> [Action item]: Pick the lines holding the string "default" out of the records and copy them.

Stored data
== Segment start ==

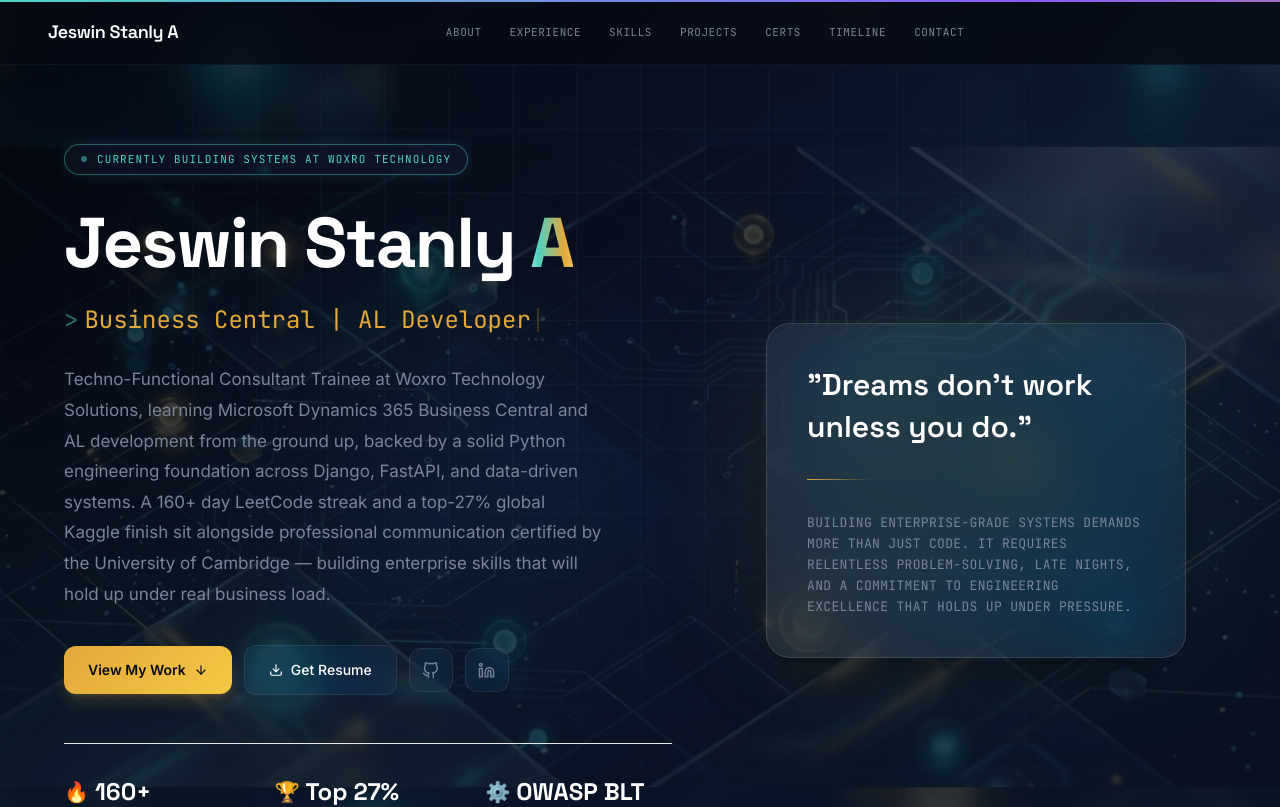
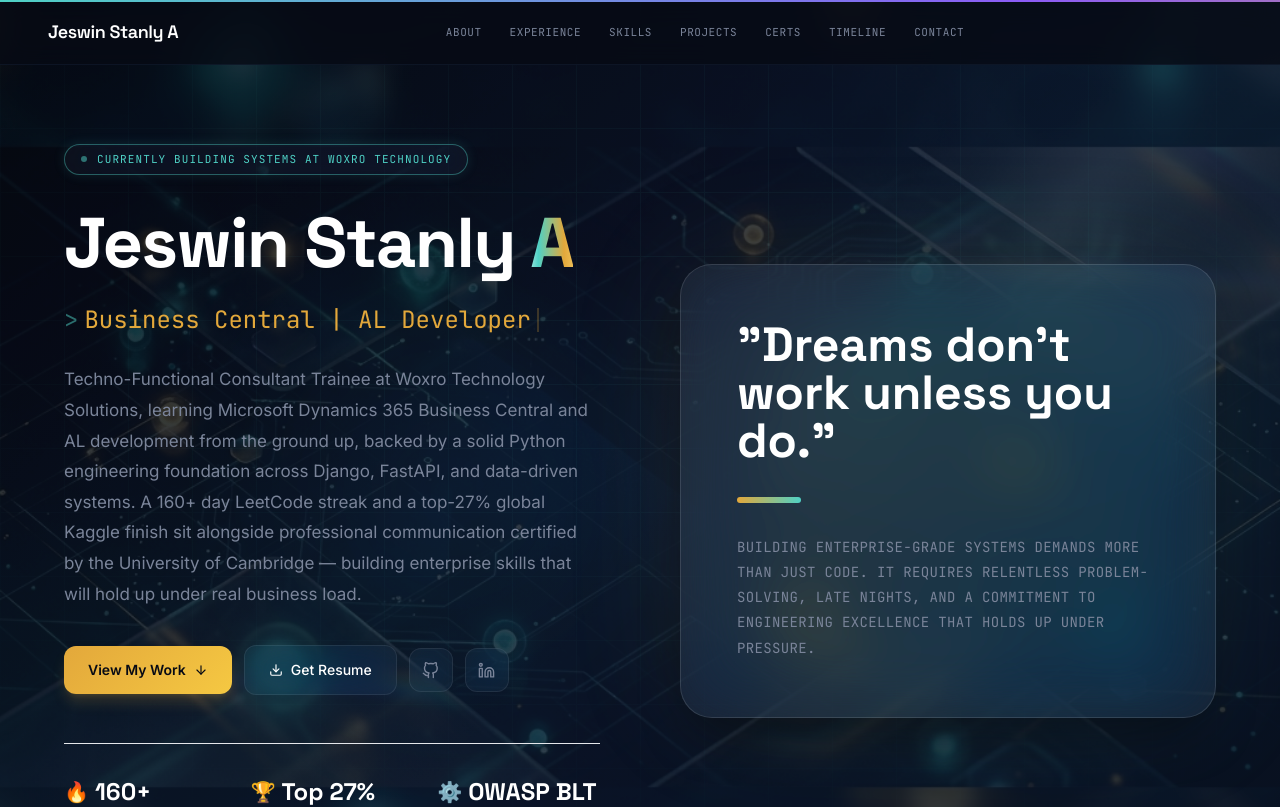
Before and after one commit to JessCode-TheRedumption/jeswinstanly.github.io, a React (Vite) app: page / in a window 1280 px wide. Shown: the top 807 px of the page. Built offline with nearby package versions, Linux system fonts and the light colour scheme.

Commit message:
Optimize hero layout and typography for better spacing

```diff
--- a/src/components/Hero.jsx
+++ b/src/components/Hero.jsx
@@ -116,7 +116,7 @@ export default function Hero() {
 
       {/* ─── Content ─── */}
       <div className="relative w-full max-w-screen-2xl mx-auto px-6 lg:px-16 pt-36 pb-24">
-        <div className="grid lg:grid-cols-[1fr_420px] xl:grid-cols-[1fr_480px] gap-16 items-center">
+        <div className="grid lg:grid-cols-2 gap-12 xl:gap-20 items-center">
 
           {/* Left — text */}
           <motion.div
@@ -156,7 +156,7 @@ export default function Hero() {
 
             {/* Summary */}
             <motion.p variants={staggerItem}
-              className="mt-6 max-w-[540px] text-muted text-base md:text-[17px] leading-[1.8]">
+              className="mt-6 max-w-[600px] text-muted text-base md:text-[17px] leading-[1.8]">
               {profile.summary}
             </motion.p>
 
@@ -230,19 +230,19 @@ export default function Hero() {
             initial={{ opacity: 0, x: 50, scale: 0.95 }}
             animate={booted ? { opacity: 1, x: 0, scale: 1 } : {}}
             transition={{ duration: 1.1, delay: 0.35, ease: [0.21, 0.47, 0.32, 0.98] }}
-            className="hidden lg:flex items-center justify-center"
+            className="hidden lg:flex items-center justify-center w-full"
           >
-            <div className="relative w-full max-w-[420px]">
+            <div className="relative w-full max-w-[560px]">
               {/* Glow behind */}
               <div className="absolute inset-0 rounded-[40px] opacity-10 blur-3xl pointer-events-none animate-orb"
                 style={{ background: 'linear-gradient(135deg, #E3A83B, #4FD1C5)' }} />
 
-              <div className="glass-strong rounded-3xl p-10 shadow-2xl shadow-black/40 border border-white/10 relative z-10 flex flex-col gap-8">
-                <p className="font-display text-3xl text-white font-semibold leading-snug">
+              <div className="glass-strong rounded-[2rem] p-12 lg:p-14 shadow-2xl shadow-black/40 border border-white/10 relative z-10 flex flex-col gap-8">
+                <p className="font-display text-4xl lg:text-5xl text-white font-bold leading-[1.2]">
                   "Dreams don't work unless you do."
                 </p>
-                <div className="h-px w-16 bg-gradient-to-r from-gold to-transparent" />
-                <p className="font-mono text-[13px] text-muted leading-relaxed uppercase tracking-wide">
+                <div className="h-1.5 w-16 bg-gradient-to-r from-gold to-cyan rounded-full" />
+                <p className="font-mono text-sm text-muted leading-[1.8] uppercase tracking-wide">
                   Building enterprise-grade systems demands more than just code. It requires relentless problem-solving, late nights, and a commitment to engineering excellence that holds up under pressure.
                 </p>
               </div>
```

== Segment end ==

> [Expected answer]:
@@ -116,7 +116,7 @@ export default function Hero() {
@@ -156,7 +156,7 @@ export default function Hero() {
@@ -230,19 +230,19 @@ export default function Hero() {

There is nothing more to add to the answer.